That did not happen, of course. Hairston did not "Carmelo-ize" Oregon. In fact, since his arrival in Eugene, Ore., the Ducks virtually have disappeared from the national college basketball consciousness.
As a freshman at Oregon in 2004-05, Hairston averaged 13.1 points a game for a 14-13 club and made the Pac-10 Conference all-freshman team. As a sophomore last season, Hairston averaged a team-leading 15.0 points, but the Ducks struggled to a 15-18 record.
Hairston did not crack the 10-member all-Pac-10 team last winter, but he did earn honorable mention. Meanwhile, no one is talking about Hairston making an early exit for the NBA. His name does not appear among the countless misguided souls who believe they are ready to play for pay.
Those with longer teeth may remember a similar situation nearly a decade ago. Specifically, it was April 28, 1997, when Baron Davis established the standard for stunt announcements.

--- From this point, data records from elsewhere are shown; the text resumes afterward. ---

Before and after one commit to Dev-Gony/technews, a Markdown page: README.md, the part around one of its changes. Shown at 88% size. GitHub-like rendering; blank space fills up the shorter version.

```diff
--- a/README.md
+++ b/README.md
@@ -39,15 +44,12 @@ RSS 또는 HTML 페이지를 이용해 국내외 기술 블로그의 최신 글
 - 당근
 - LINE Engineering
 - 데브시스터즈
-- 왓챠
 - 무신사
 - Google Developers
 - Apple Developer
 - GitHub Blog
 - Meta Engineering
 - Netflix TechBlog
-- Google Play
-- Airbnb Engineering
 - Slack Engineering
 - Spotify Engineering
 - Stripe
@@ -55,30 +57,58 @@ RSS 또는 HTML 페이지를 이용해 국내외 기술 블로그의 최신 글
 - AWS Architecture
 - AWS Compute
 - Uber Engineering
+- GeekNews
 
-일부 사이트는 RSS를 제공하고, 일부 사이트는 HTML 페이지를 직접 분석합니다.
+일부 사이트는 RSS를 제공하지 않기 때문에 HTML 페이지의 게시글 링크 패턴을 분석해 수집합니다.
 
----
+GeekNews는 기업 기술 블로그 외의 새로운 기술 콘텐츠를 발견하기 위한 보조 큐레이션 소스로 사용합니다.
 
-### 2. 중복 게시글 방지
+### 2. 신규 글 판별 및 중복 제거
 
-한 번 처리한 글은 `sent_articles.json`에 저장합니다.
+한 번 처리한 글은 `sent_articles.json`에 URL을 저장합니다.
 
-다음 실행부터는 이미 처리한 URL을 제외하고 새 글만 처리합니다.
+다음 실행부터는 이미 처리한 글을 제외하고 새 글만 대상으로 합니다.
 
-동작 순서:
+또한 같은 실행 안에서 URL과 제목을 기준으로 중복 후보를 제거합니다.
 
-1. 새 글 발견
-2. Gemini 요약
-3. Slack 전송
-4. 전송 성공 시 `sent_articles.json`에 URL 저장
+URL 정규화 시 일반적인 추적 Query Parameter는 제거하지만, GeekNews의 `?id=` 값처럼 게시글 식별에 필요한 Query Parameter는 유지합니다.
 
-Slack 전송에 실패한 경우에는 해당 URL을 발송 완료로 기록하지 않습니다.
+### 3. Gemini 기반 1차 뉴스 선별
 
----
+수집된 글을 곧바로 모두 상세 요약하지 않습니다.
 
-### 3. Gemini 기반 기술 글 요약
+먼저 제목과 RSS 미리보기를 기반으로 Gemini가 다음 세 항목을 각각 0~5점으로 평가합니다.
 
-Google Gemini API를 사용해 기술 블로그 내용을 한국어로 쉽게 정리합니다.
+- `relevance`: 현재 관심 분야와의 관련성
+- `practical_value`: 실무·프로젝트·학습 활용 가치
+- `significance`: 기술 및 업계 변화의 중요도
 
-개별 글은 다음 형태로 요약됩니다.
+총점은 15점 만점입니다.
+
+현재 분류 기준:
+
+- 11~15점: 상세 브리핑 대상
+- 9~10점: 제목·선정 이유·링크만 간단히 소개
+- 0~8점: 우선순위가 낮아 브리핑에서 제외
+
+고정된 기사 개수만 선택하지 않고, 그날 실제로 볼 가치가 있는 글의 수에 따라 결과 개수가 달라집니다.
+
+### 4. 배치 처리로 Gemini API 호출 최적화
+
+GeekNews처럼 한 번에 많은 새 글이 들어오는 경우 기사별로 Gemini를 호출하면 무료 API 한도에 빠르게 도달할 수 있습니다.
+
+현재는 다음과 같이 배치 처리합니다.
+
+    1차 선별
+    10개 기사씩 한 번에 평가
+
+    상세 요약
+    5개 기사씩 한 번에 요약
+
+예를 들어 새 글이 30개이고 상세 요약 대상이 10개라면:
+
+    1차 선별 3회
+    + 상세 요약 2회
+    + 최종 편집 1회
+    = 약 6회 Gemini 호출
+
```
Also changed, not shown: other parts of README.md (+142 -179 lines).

Davis now is an established pro with the Golden State Warriors. In fact, Davis finished second to Steve Nash, the NBA's two-time MVP, in assists this season. Nine years ago, however, Davis was a hot prospect from a Santa Monica, Calif., high school.
Davis announced his pick on a locally televised L.A. Clippers pregame show, and he did it in such a theatrical way that he infuriated many KU fans.
Davis sat at a table in front of four ball caps - the Clippers, Georgia Tech, Kansas and UCLA. First, the announcer discarded the Clippers headgear, then the Georgia Tech cap. Next, it was Davis's turn. Smiling, he picked up the KU cap, hesitated, threw it aside and doffed the UCLA hat.
"Kansas looked like an ideal situation for me, but UCLA is the same situation," Davis said, "I can have everything that I would have had in Kansas right here and more."
Arthur, Hairston and Davis all fall into the same category, according to KU basketball fan G.A. Roberts of Lawrence.
"I call them peacock-type recruits," Roberts told me. "The most outrageous was Davis throwing those hats around."
So, if you believe in the law of averages, KU is overdue to land a peacock.